The humble filling station is not historically known for top bakery cuisine. Not too many years ago, picking up a soggy pasty was about the best the average driver could hope for. But the UK’s fuel retailing industry has been through some pretty major changes recently, and this has resulted in consumers increasingly starting to seek out petrol stations as a destination stop for food including bakery products as either food-to-go or for take-home.
One reason for the change is declining profits at the pumps. As fuel sales margins have been squeezed, retailers have been forced to become more inventive with their shop offer. According to IGD’s Convenience Retailing report (May 2010), bakery’s contribution to average sales at UK forecourt stores was 2.9% in 2009, up ever so slightly from 2.8% in 2008. Yet retailers and oil companies alike say the category has plenty of potential.
Robert Jenkins, food services and chilled category manager at Total UK, says the oil company’s forecourt shops have been seeing steady growth in baked goods. "The growth is coming from hot, savoury food items, and anything related to breakfast meal deals," he says. "Breakfast baps (bacon etc) have seen an increase in sales of 35-40% in the past 52 weeks. Customers are being tempted by deals more than ever before.
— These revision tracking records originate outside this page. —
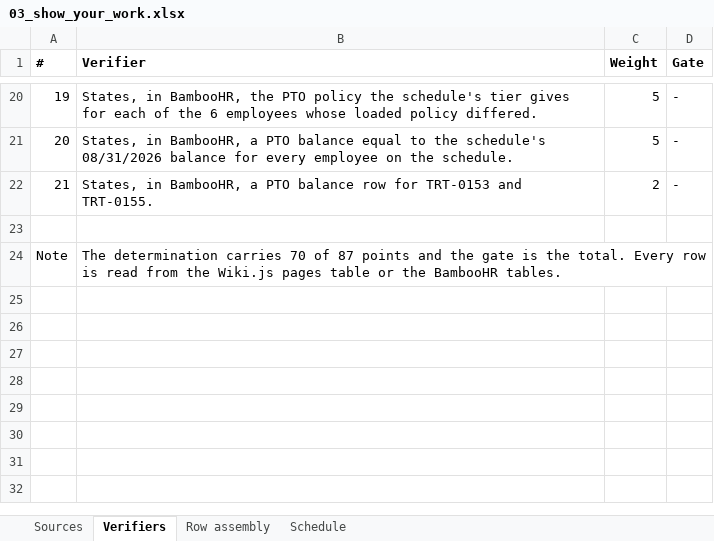
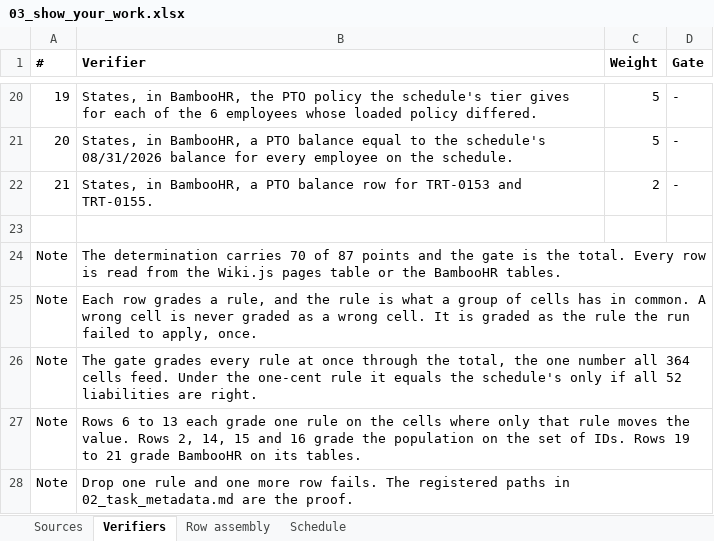
Before and after one commit to ICodeService4u/HR-74, an Excel workbook: tasks/HR_Troutly_T2_pto_liability_close/03_show_your_work.xlsx, sheet Verifiers, drawn as a sheet; only a part is shown, gaps mark what is left out; values as stored, in another font and other column widths than the file's, no borders; the diff names each change by its address in the sheet, - before the commit and + after, or states it on an @@ line.

```diff
--- a/tasks/HR_Troutly_T2_pto_liability_close/03_show_your_work.xlsx (sheet Verifiers)
+++ b/tasks/HR_Troutly_T2_pto_liability_close/03_show_your_work.xlsx (sheet Verifiers)
+row 25: Note | Each row grades a rule, and the rule is what a group of cells has in common. A wrong cell is never graded as a wrong cell. It is graded as the rule the run failed to apply, once.
+row 26: Note | The gate grades every rule at once through the total, the one number all 364 cells feed. Under the one-cent rule it equals the schedule's only if all 52 liabilities are right.
+row 27: Note | Rows 6 to 13 each grade one rule on the cells where only that rule moves the value. Rows 2, 14, 15 and 16 grade the population on the set of IDs. Rows 19 to 21 grade BambooHR on its tables.
+row 28: Note | Drop one rule and one more row fails. The registered paths in 02_task_metadata.md are the proof.
```
Also changed, not shown: 1 other file.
In spite of the economic climate, consumers are as hungry as ever, and have no intention of cutting back."
And with major bakery retail names like Greggs expanding into forecourts, the future certainly looks positive. But industry experts warn that the main challenge for suppliers is understanding how the fuel retailing sector works.
Firstly, it’s not always obvious who owns which petrol station. Only about a quarter of forecourts today are owned by oil companies. According to figures from Experian Catalist, just over 60% are owned by independents and 14% by hypermarkets. Some retailers own one site, while others own hundreds. Still others are part of a symbol group, such as Spar or Budgens. It can seem a bit complicated, but it’s not impossible to crack.
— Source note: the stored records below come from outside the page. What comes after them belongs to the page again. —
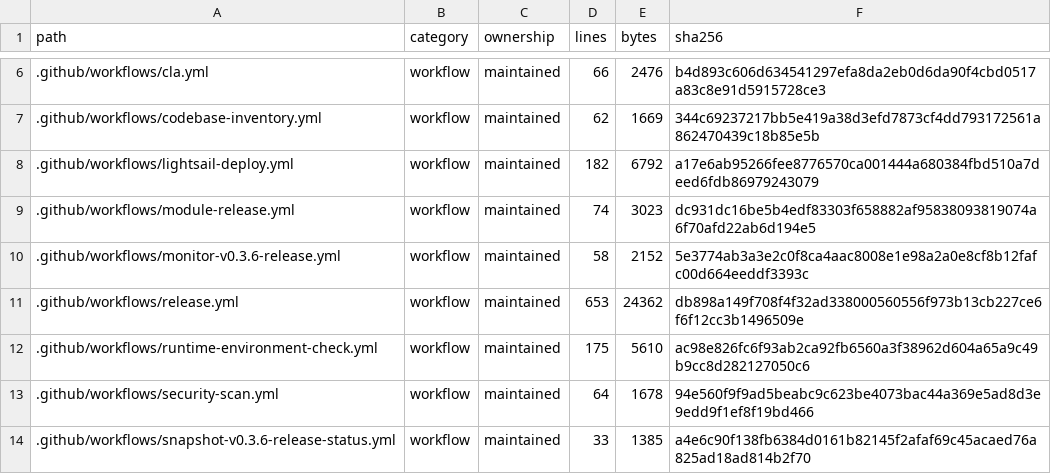
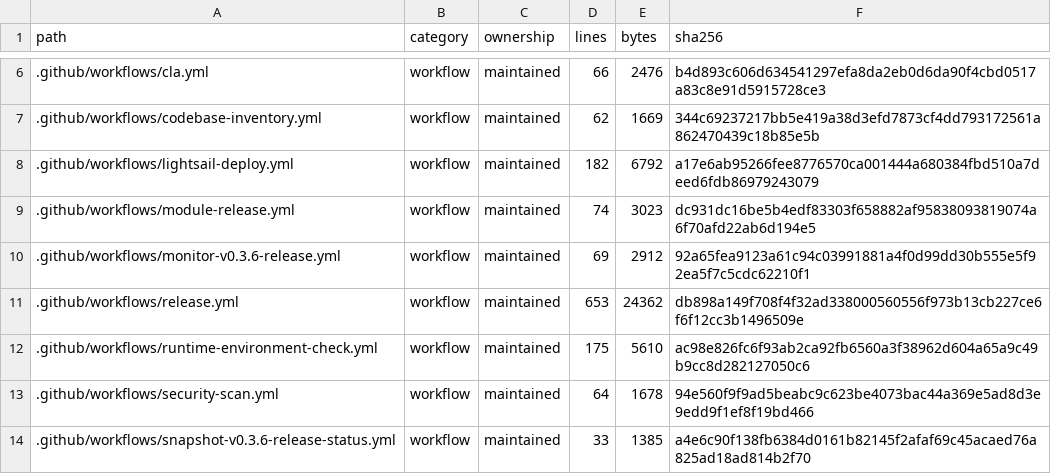
Before and after one commit to WilliamWang1721/LightBridge, a TSV file: docs/architecture/CODEBASE_INVENTORY.tsv, drawn as a sheet; only a part is shown, gaps mark what is left out.

```diff
--- a/docs/architecture/CODEBASE_INVENTORY.tsv
+++ b/docs/architecture/CODEBASE_INVENTORY.tsv
@@ -9,3 +9,3 @@ path	category	ownership	lines	bytes	sha256
 .github/workflows/module-release.yml	workflow	maintained	74	3023	dc931dc16be5b4edf83303f658882af95838093819074a6f70afd22ab6d194e5
-.github/workflows/monitor-v0.3.6-release.yml	workflow	maintained	58	2152	5e3774ab3a3e2c0f8ca4aac8008e1e98a2a0e8cf8b12fafc00d664eeddf3393c
+.github/workflows/monitor-v0.3.6-release.yml	workflow	maintained	69	2912	92a65fea9123a61c94c03991881a4f0d99dd30b555e5f92ea5f7c5cdc62210f1
 .github/workflows/release.yml	workflow	maintained	653	24362	db898a149f708f4f32ad338000560556f973b13cb227ce6f6f12cc3b1496509e
```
Shell still owns some of its own forecourts and uses its category partners at Foodservice Centre (FSC Group) to look after its bakery lines. Jeremy Simpson, commercial director at FSC Group and also responsible for buying bakery products for Shell’s company-owned sites, says suppliers must research the forecourt sector thoroughly and understand how it operates. It’s also important to learn about the business of each retailer before approaching them sites have differing consumer needs depending on location and customer demographic.
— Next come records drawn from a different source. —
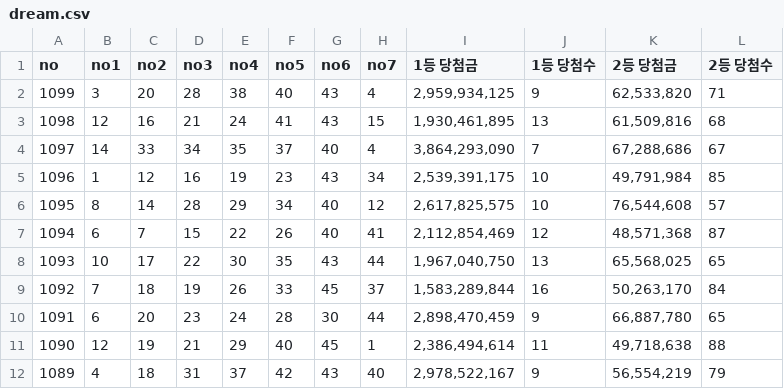
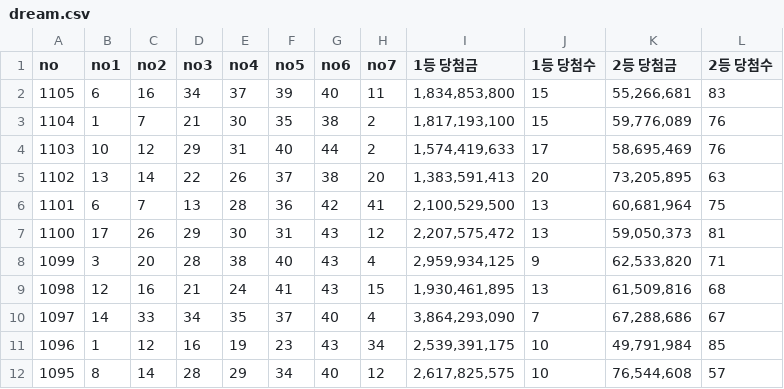
Before and after one commit to leekimin/myPython, a CSV file: 0007_dream/dream.csv, drawn as a sheet; only a part is shown; the shorter side is filled out with more unchanged rows.

Commit message:
Update dream.csv

```diff
--- a/0007_dream/dream.csv
+++ b/0007_dream/dream.csv
@@ -1,2 +1,8 @@
 no,no1,no2,no3,no4,no5,no6,no7,1등 당첨금,1등 당첨수,2등 당첨금,2등 당첨수
+1105,6,16,34,37,39,40,11,"1,834,853,800",15,"55,266,681",83
+1104,1,7,21,30,35,38,2,"1,817,193,100",15,"59,776,089",76
+1103,10,12,29,31,40,44,2,"1,574,419,633",17,"58,695,469",76
+1102,13,14,22,26,37,38,20,"1,383,591,413",20,"73,205,895",63
+1101,6,7,13,28,36,42,41,"2,100,529,500",13,"60,681,964",75
+1100,17,26,29,30,31,43,12,"2,207,575,472",13,"59,050,373",81
 1099,3,20,28,38,40,43,4,"2,959,934,125",9,"62,533,820",71
```
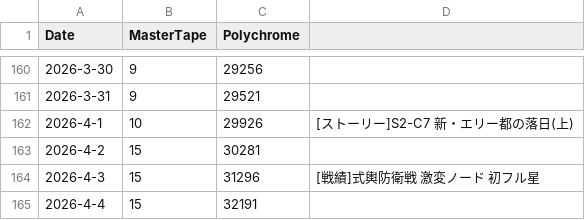
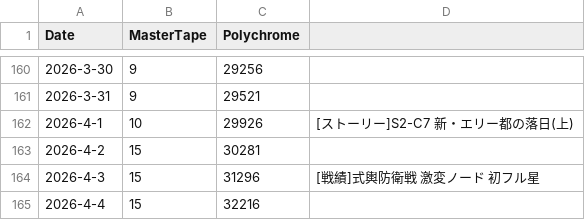
Before and after one commit to kahi221/kahi221.github.io, a CSV file: datas/zzz.csv, drawn as a sheet; only a part is shown, gaps mark what is left out.

Commit message:
update dts

```diff
--- a/datas/zzz.csv
+++ b/datas/zzz.csv
@@ -164,2 +164,2 @@ Date,MasterTape,Polychrome
 2026-4-3,15,31296,[戦績]式輿防衛戦 激変ノード 初フル星
-2026-4-4,15,32191
+2026-4-4,15,32216
```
Simpson explains: "In the dealer channel, the oil companies have little to do with the shops. With fuel margins being low, more retailers are working with symbol groups, such as Spar and Mace, to enhance their shop offer, so there is an opportunity for bakery suppliers to get their products into the symbol group shops by teaming up with wholesalers. It’s a good way to get into that channel."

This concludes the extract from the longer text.